You are looking forward to that first mess of new potatoes when you realize that something is eating the leaves. Colorado potato beetles, both the adults and larvae, devour leaves with their chewing mouthparts. Heavy, uncontrolled infestations can cause serious defoliation and greatly reduced yields. Why does feeding on the above ground leaves have such a big effect on growth of the underground tubers? Two of the major elements contained in the tubers, carbon and oxygen, enter the plant through the leaves as CO2. Leaves also collect energy from sunlight and use it, via the process of photosynthesis, to convert CO2 absorbed through the leaves and water taken in by the roots into glucose. This simple sugar provides energy for plant growth and serves as a building block for the other carbohydrates, starches, fats, and proteins that make up the non-water portion of the potato tubers. Fewer leaves equal fewer and/or smaller potatoes.
As the name implies, Colorado potato beetles love potatoes, but they will also feed on other solenaceous vegetables, such as eggplant and tomatoes.

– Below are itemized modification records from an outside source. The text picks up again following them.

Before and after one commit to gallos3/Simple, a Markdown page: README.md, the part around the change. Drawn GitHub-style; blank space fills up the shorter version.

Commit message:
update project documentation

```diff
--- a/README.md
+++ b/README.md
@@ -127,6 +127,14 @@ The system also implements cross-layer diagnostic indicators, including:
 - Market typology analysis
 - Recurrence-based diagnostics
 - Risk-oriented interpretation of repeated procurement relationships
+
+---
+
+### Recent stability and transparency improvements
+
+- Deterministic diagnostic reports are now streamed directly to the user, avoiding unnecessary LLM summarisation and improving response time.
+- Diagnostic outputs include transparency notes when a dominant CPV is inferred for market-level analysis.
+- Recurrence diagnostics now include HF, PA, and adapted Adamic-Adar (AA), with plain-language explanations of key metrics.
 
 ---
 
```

In fact, their original host is a native solanaceous plant from the western U.S. called buffalo bur, which is similar to horse nettle (same genus). Potatoes are not native to the U.S. and Colorado potato beetles did not start feeding on potatoes and moving into the eastern U.S. until around 1859.
Adults are easy to identify by their round, convex shape–much like a VW Beetle–and those ten black lines on their backs, which explain the “decimlineata” part of their scientific name. The larvae are also distinctive—fat and red with two rows of black spots along each side. The oblong yellow eggs are laid on the leaves in clusters of a few dozen.
Control: If you only have a few hills of potatoes, you can control potato beetles by hand-picking the adults and larvae from the plants, but you have to start early and be persistent. Otherwise, spray with products that contain spinosad, permethrin, or carbaryl. Spinosad is a great option for organic gardeners. Potatoes can tolerate low levels of defoliation without suffering yield loss, so wait until you have enough insects to make spraying worth the cost and effort, but don’t wait so long that your potatoes have already sustained heavy damage.
See page 5, and pages 12-14 of Extension Publication 2347, Insect Pests of the Home Vegetable Garden for more information.
Blake Layton, Extension Entomology Specialist, Mississippi State University Extension Service.
The information given here is for educational purposes only. Always read and follow current label directions. Specific commercial products are mentioned as examples only and reference to specific products or trade names is made with the understanding that no discrimination is intended to other products that may also be suitable and appropriately labeled.
Sign up to receive Bug's Eye View.